Aileen Suzara ’06 is a Filipina/American educator, cook, eco-activist, farmer and adobo champion. While completing a B.A. in Environmental Studies at Mount Holyoke College, she fell in love with the power of story to highlight and to create change–from the voices of climate change fighters to the stories of California’s farmworkers. Aileen’s writing appears in The Colors of Nature, Earth Island Journal, Growing Up Filipino, Hyphen, and more. She blogs on food, farming, and place at Kitchen Kwento..
As an undergraduate student, I realized with dismay that I was not meant to be a biologist. I was more interested in biology’s sweeping narratives of evolution, adaptation and attraction than in following good lab protocol. But many years later, there is one lesson that I remember as mystical. It’s a process as familiar to the home cook as it is to the researcher.
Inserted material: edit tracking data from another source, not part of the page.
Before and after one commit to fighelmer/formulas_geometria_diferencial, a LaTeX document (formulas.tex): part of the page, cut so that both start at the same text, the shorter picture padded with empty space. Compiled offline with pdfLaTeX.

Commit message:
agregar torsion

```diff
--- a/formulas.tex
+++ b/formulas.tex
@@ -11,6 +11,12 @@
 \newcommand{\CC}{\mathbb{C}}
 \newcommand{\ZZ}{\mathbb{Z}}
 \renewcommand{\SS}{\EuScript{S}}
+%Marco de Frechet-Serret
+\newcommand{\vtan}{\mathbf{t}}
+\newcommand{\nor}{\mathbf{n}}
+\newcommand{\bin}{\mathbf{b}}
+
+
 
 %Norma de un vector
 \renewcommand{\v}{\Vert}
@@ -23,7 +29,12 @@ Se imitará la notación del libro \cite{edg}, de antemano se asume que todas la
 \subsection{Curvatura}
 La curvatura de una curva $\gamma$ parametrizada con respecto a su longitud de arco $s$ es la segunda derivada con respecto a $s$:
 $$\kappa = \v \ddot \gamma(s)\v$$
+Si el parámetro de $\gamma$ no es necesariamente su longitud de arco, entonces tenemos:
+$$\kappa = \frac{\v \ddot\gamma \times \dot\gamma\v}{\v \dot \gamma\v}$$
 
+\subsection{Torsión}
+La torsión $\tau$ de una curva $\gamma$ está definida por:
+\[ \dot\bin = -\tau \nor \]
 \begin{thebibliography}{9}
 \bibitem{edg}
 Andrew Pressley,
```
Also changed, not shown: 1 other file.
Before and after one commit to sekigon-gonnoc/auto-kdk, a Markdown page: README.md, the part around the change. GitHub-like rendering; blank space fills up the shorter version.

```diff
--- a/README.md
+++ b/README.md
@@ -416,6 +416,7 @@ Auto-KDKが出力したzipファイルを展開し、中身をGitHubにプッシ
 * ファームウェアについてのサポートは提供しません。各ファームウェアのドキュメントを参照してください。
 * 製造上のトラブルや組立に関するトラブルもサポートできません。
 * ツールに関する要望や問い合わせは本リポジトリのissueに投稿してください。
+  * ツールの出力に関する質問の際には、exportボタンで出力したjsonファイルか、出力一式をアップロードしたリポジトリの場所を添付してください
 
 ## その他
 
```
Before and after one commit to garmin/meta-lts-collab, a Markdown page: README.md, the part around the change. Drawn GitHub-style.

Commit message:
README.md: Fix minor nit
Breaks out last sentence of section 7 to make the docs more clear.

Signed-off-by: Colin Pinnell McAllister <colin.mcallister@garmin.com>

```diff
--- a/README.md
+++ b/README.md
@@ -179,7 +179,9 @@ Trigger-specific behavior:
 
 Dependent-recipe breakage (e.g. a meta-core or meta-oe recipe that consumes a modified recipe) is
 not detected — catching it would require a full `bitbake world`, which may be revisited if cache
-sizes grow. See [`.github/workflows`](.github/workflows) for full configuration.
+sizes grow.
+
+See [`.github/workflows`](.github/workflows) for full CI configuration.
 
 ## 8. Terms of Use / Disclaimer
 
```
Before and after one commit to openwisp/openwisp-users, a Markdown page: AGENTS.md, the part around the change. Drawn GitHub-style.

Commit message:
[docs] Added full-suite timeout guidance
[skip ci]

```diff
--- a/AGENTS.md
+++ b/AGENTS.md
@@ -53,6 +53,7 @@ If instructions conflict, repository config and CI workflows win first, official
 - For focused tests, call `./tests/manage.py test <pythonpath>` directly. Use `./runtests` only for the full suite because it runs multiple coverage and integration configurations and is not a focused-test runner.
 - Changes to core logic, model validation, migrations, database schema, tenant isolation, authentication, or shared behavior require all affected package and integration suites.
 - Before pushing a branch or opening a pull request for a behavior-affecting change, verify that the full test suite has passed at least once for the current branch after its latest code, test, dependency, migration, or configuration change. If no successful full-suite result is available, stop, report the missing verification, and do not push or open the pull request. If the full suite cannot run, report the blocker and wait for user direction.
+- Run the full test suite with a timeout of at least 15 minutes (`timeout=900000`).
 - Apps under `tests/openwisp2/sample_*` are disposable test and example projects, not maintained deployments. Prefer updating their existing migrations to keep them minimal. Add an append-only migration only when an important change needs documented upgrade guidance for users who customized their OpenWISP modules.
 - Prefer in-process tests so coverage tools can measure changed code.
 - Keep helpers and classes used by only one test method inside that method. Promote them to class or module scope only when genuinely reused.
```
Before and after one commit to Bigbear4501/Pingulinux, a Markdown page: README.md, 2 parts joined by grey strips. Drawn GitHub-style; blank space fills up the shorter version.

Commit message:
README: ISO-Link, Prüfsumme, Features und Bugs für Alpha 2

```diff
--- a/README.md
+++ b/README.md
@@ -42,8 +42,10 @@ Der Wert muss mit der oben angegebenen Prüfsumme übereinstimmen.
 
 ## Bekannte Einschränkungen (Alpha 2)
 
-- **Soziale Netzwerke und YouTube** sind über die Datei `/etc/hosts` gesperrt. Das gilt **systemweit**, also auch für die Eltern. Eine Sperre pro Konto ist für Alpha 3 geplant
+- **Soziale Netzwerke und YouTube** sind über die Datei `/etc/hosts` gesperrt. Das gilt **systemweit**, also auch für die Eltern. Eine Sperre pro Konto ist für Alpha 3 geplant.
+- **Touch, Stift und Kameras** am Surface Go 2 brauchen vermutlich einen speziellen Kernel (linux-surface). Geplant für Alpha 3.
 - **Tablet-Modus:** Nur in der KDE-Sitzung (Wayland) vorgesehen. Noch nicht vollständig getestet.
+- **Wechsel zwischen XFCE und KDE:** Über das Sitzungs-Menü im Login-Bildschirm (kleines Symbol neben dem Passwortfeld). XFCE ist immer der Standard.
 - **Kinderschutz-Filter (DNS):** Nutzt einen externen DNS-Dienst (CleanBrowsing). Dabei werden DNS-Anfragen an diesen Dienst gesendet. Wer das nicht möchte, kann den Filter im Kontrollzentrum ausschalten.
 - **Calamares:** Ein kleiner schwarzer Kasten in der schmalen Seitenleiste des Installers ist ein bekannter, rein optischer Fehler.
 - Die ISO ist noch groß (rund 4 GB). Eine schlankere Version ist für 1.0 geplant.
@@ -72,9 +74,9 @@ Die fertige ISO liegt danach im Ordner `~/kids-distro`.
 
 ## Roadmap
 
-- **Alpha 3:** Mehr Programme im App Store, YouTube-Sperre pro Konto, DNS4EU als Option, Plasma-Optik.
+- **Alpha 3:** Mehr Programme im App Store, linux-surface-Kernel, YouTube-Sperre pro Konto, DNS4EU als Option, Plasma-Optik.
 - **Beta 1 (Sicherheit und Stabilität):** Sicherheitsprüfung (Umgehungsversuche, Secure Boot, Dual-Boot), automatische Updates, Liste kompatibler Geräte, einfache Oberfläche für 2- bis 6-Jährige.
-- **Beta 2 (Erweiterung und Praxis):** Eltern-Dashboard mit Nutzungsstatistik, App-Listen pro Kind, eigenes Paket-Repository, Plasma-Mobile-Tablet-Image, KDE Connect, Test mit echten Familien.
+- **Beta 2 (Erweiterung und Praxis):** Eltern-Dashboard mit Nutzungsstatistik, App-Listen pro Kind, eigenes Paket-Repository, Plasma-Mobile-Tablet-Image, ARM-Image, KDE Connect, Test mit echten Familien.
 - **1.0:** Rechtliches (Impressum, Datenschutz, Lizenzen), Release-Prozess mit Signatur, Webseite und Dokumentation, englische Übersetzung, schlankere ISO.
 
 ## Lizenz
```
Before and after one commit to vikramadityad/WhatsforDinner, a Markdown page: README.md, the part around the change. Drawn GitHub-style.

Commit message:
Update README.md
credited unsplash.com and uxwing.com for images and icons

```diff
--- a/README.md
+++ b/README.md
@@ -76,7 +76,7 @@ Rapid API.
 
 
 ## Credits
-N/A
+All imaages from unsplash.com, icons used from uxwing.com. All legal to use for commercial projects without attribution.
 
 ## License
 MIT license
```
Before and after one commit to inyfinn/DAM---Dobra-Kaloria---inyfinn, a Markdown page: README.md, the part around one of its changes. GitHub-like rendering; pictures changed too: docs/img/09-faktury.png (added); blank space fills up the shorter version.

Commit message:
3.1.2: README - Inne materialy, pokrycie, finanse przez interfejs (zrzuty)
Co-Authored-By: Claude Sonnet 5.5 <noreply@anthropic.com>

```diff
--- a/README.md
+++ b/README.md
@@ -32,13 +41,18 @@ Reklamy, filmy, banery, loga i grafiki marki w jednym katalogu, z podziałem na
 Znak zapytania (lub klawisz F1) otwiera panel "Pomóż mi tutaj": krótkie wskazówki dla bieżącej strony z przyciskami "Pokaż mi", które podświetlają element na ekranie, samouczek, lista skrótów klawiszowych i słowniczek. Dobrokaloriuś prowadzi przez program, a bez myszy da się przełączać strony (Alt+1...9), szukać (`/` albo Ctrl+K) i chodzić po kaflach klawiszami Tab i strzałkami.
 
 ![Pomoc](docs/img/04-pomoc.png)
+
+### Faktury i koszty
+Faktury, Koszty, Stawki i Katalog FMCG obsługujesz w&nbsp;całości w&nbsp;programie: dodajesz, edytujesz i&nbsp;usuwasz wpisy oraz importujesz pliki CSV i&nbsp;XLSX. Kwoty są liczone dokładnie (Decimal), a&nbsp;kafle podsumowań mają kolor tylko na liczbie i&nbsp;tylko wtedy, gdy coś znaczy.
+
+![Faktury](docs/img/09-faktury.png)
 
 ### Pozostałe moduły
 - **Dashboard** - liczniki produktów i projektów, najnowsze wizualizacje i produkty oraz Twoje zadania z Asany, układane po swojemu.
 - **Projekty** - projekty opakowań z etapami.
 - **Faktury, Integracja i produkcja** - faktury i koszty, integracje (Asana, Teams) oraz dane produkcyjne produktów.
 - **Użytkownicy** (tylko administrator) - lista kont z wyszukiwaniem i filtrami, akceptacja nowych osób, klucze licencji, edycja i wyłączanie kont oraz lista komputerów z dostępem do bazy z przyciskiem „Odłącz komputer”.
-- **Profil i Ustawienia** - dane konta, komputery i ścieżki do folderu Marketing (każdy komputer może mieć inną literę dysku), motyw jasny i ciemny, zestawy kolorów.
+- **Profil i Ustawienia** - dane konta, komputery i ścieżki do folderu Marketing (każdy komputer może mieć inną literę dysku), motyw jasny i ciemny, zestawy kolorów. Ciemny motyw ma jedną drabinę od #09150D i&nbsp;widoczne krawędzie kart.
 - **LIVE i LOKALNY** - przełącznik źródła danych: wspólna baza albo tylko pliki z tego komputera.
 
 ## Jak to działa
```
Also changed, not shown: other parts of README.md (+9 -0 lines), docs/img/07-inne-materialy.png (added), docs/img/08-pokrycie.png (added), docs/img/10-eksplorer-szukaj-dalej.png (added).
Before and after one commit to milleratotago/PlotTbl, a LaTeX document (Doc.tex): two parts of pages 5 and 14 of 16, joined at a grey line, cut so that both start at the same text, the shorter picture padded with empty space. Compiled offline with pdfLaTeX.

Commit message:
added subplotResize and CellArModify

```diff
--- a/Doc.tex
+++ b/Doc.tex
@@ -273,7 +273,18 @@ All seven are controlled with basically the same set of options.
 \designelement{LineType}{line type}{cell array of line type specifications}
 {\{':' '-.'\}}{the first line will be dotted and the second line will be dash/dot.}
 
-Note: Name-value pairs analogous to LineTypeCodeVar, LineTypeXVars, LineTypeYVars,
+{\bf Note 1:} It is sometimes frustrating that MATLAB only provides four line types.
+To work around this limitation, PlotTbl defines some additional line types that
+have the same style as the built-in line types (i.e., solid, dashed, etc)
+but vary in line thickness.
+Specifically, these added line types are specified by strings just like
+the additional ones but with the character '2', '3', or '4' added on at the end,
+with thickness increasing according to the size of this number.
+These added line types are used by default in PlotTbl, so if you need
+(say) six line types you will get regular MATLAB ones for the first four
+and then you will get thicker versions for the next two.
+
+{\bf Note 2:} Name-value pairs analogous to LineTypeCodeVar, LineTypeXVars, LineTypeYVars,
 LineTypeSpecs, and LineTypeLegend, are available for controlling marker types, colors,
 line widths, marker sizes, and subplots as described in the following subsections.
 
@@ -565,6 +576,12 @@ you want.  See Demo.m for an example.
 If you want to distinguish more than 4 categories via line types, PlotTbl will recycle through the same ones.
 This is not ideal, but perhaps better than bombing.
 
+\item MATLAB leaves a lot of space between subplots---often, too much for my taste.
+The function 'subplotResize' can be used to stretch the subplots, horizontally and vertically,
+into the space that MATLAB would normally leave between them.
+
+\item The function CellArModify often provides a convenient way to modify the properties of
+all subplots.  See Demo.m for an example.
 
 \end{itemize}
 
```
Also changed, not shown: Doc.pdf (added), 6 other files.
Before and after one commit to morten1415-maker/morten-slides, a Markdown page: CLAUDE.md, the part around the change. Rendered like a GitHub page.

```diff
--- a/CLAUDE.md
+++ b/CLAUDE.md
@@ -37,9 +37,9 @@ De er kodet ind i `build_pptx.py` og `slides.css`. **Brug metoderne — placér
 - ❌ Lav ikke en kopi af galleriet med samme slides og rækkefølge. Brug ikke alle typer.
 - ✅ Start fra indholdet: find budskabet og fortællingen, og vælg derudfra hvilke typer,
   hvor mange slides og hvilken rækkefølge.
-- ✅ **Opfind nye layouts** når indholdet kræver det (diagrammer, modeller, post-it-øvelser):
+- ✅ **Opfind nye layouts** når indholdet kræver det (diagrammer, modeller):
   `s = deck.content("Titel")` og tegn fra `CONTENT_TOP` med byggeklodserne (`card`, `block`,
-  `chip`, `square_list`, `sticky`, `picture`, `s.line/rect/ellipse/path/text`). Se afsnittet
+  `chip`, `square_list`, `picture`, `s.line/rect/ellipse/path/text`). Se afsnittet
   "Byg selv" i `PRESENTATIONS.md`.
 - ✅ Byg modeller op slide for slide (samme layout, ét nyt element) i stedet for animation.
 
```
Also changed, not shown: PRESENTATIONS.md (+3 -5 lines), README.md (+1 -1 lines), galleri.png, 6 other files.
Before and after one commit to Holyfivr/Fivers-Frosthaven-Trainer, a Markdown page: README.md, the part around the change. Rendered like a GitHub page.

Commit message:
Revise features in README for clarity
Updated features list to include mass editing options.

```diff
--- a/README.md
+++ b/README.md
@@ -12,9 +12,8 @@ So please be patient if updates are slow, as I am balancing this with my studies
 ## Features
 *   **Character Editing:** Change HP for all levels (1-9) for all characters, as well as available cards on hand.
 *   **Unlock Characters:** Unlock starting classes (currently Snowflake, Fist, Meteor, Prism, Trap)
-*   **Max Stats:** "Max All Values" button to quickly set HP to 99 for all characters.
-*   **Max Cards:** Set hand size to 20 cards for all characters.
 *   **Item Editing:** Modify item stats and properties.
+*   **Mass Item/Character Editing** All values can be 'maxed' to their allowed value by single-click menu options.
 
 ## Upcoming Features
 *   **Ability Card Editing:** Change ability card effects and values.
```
There are some proteins that change their structure through exposure to heat, or a compound like salt or acid. Take away the change agent, though, and it reverts back to origins. Yet for other proteins, once exposed at a certain threshold they never return. We can see this as lime juice seeps in and “cooks” tender raw fish into kinilaw, or in that quick flash of an egg hitting a hot pan. This second cooking is about total transformation, disruption so complete there is no going back.